Count every line below that holds "pretty". Number only.
** Provided material follows **
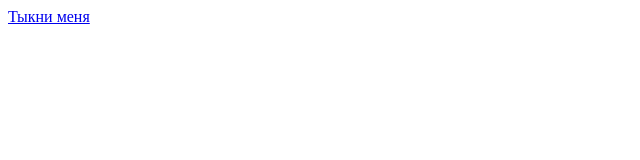
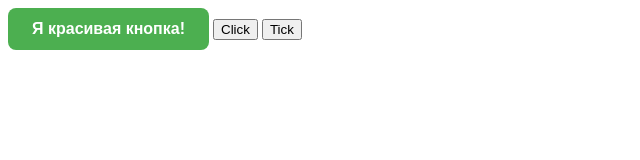
Before and after one commit to Deldette/web, a plain HTML site: page main.html in a window 1280 px wide. Shown: the whole page, without its empty margins (0-640 px from the left). Drawn offline with Linux system fonts and the light colour scheme.

Commit message:
Проверка апдейтов

```diff
--- a/main.html
+++ b/main.html
@@ -2,9 +2,13 @@
 <html>
 	<head>
 		<meta charset="UTF-8">
-		<title></title>
+		<title>Мой сайт</title>
+		<!-- Подключаем внешний CSS-файл -->
+		<link rel="stylesheet" href="style.css">
 	</head>
 	<body>
-		<a href="youtube.com">Тыкни меня</a>
+		<a href="#" class="pretty-button">Я красивая кнопка!</a>
+		<button>Click</button>
+		<button>Tick</button>
 	</body>
 </html>
--- /dev/null
+++ b/style.css
@@ -0,0 +1,31 @@
+/* Стили для класса .pretty-button */
+.pretty-button {
+    /* Блочная модель */
+    display: inline-block; /* Ссылка становится блочным элементом, но в строку */
+    padding: 12px 24px; /* Внутренние отступы: сверху/снизу 12px, слева/справа 24px */
+
+    /* Оформление */
+    background-color: #4CAF50; /* Красивый зеленый цвет фона */
+    color: white; /* Белый цвет текста */
+    text-decoration: none; /* Убираем стандартное подчеркивание ссылки */
+    font-family: Arial, sans-serif; /* Шрифт */
+    font-size: 16px; /* Размер шрифта */
+    font-weight: bold; /* Жирность шрифта */
+
+    /* Скругление углов */
+    border-radius: 8px;
+
+    /* Плавные переходы для эффектов (например, при наведении) */
+    transition: all 0.3s ease;
+}
+
+/* Стили для состояния при наведении курсора */
+.pretty-button:hover {
+    background-color: #45a049; /* Немного темнее зеленый при наведении */
+    box-shadow: 0 4px 8px rgba(0, 0, 0, 0.2); /* Легкая тень */
+}
+
+/* Стили для состояния, когда кнопка нажата */
+.pretty-button:active {
+    transform: translateY(2px); /* Эффект "вдавливания" */
+}
```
** End of Provided material **
Task output:
5